ABOUT THIS TASK> Only lines containing the string "mdown" belong in the answer; copy all of them from the entries.

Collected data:
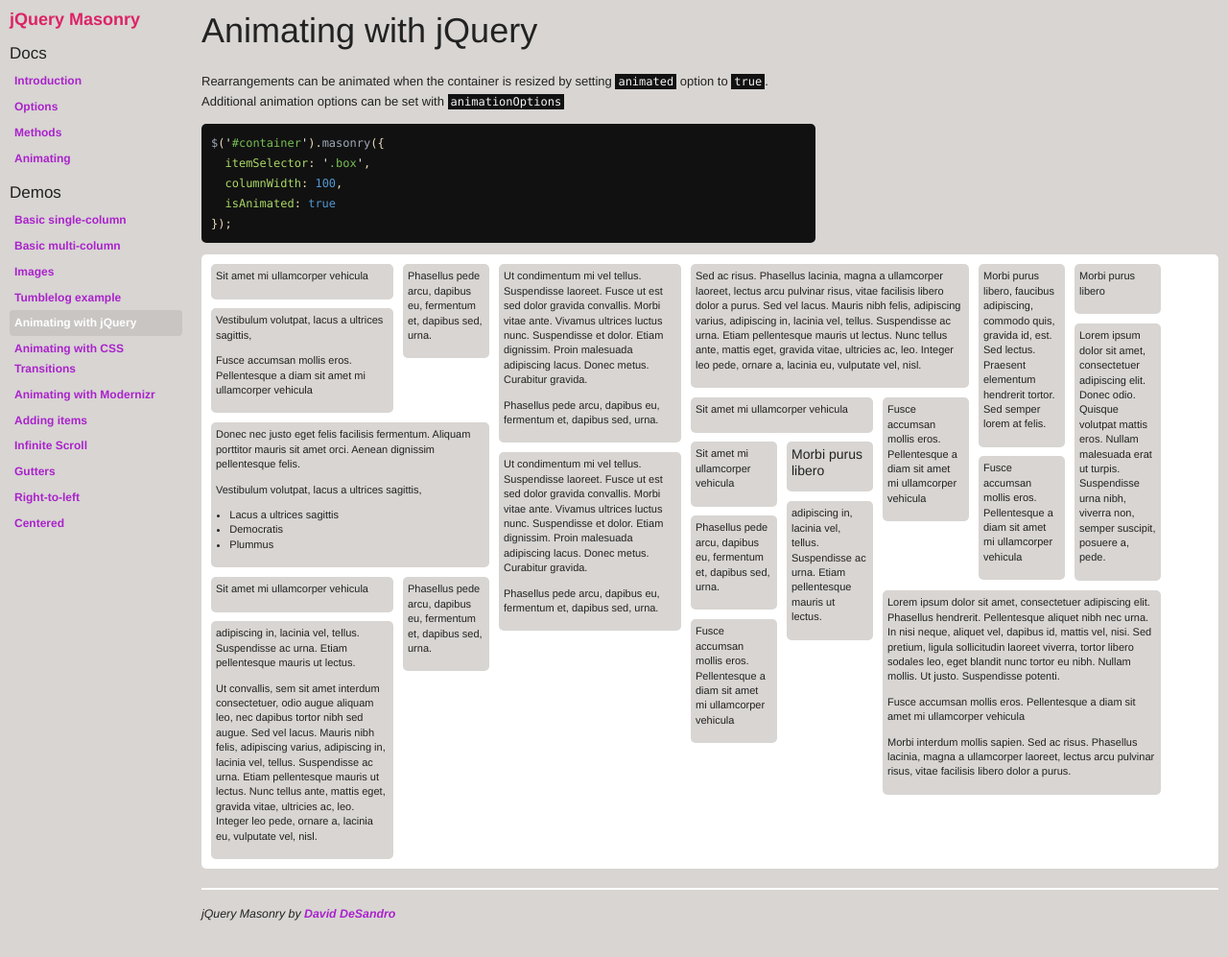
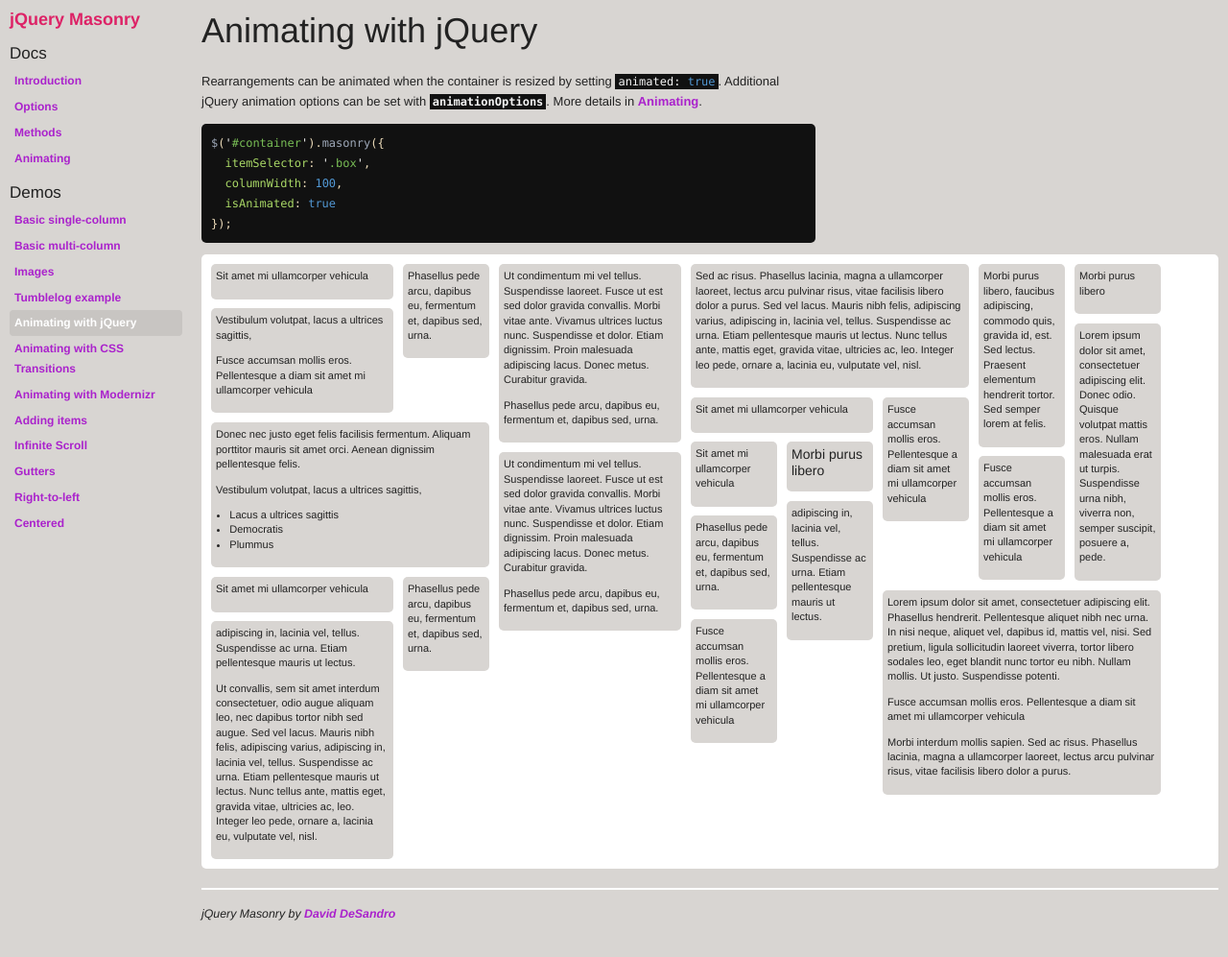
Before and after one commit to desandro/masonry, a Jekyll site: the page built from _posts/demos/2011-05-05-animating-jquery.html, in a window 1280 px wide. Shown: the whole page at 96% size. Built offline with Jekyll 4.4.1, drawn with Linux system fonts in a browser that asks for light colours.

Commit message:
docs : links for animating all around

```diff
--- a/_posts/demos/2011-05-05-animating-jquery.html
+++ b/_posts/demos/2011-05-05-animating-jquery.html
@@ -6,7 +6,7 @@
 ---
 
 <div id="copy">
-  <p>Rearrangements can be animated when the container is resized by setting <code>animated</code> option to <code>true</code>. Additional animation options can be set with <code>animationOptions</code></p>
+  <p>Rearrangements can be animated when the container is resized by setting <code>animated: <span class="kc">true</span></code>. Additional jQuery animation options can be set with <a href="../docs/options.html#animationoptions"><code>animationOptions</code></a>.  More details in <a href="../docs/animating.html#jquery">Animating</a>.</p>
 
 {% highlight javascript %}
 
--- a/_posts/demos/2011-05-06-animating-css-transitions.html
+++ b/_posts/demos/2011-05-06-animating-css-transitions.html
@@ -6,7 +6,7 @@
 ---
 
 <div id="copy">
-  <p>This layout is animated with CSS transitions. See <a href="">Animating - CSS transitions</a></p>
+  <p>This layout is animated with CSS transitions. More details in <a href="../docs/animating.html#css_transitions">Animating</a>.</p></p>
 </div>
 
 <div id="container" class="transitions-enabled clearfix">
--- a/_posts/demos/2011-05-07-animating-modernizr.html
+++ b/_posts/demos/2011-05-07-animating-modernizr.html
@@ -9,7 +9,7 @@
 
 
 <div id="copy">
-  <p>This layout is animated with CSS transitions if the browser supports it, but falls back to jQuery animation if not available. Modernizr has been implemented to detect support.</p>
+  <p>This layout is animated with CSS transitions if the browser supports it, but falls back to jQuery animation if not available. Modernizr has been implemented to detect support. More details in <a href="../docs/animating.html#modernizr">Animating</a>.</p></p>
 </div>
 
 <div id="container" class="transitions-enabled clearfix">
--- a/_posts/docs/2011-05-02-options.mdown
+++ b/_posts/docs/2011-05-02-options.mdown
@@ -31,7 +31,7 @@
   <dd class="default"><code>{ queue: <span class="kc">false</span>, duration: <span class="mi">500</span> }</code></dd>
 </dl>
 
-Options used for jQuery animation. See the [jQuery API for animate options](http://api.jquery.com/animate/#animate-properties-options) for details.
+Options used for jQuery animation. See the [jQuery API for animate options](http://api.jquery.com/animate/#animate-properties-options) for details. More details in [Animating](animating.html).
 
 ## columnWidth
 
@@ -64,7 +64,7 @@
   <dd class="default"><code><span class="kc">false</span></code></dd>
 </dl>
 
-Enables jQuery animation on layout changes. [See Docs: Animating](animating.html).
+Enables jQuery animation on layout changes. [See Docs: Animating](animating.html). More details in [Animating](animating.html).
 
 ## isFitWidth
 
```
Also changed, not shown: _posts/docs/2011-05-04-animating.mdown (+9 -10 lines).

ANSWER SPACE>
--- a/_posts/docs/2011-05-02-options.mdown
+++ b/_posts/docs/2011-05-02-options.mdown
Also changed, not shown: _posts/docs/2011-05-04-animating.mdown (+9 -10 lines).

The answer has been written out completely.